Take the line containing "Entrance --> Service[service.py<br/>接口层：委托业务至function/]" and every line after it in the data below, and print them exactly as given, with nothing else.

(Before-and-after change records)
══════

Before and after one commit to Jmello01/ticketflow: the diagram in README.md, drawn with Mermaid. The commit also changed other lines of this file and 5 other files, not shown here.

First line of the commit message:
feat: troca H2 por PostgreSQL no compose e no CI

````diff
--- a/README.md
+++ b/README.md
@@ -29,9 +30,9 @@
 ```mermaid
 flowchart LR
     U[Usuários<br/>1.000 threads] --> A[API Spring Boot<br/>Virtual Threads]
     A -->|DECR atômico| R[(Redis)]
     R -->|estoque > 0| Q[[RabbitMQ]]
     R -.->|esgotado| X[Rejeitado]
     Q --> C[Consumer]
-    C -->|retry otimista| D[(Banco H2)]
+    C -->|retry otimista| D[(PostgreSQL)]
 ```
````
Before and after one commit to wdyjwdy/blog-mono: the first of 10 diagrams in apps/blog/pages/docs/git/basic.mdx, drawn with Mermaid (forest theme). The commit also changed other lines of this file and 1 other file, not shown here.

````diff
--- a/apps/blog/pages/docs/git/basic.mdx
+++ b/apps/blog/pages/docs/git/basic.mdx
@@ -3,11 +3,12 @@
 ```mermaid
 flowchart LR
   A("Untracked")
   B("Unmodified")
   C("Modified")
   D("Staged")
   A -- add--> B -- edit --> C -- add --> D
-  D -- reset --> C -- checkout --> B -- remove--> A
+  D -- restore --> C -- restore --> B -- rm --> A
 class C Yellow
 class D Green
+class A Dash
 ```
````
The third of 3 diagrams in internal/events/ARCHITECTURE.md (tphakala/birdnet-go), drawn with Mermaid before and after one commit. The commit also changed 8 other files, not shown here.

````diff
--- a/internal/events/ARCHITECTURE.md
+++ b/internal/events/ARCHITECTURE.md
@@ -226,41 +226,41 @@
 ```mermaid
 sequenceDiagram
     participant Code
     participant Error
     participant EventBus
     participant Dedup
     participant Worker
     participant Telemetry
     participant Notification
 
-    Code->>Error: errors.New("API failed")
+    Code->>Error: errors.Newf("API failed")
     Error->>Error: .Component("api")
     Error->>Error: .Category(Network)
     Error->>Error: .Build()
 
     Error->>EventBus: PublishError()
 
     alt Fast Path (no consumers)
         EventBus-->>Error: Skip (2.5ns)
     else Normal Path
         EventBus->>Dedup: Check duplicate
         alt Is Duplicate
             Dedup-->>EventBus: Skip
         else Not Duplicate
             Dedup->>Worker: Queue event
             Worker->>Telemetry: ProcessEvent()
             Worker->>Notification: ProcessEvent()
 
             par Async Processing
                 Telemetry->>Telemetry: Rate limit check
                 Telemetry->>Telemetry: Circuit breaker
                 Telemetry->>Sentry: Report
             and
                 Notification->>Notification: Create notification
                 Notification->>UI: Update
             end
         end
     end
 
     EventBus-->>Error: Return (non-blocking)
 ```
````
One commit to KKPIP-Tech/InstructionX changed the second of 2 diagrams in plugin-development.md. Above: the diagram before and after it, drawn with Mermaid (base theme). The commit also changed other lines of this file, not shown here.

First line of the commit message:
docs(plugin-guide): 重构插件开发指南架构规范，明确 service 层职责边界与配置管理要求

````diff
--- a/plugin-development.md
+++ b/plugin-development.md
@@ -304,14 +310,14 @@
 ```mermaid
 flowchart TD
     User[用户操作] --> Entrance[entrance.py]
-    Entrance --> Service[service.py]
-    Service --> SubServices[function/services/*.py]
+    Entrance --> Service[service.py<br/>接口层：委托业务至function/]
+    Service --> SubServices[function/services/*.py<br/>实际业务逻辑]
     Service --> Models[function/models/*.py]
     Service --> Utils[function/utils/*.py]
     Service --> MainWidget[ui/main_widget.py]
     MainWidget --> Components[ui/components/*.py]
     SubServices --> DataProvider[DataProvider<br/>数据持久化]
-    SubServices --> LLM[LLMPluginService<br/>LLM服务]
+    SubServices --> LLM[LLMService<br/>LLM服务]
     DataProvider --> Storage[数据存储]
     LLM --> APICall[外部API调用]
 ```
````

══════

• [Answer area]:
+    Entrance --> Service[service.py<br/>接口层：委托业务至function/]
+    Service --> SubServices[function/services/*.py<br/>实际业务逻辑]
     Service --> Models[function/models/*.py]
     Service --> Utils[function/utils/*.py]
     Service --> MainWidget[ui/main_widget.py]
     MainWidget --> Components[ui/components/*.py]
     SubServices --> DataProvider[DataProvider<br/>数据持久化]
-    SubServices --> LLM[LLMPluginService<br/>LLM服务]
+    SubServices --> LLM[LLMService<br/>LLM服务]
     DataProvider --> Storage[数据存储]
     LLM --> APICall[外部API调用]
 ```
````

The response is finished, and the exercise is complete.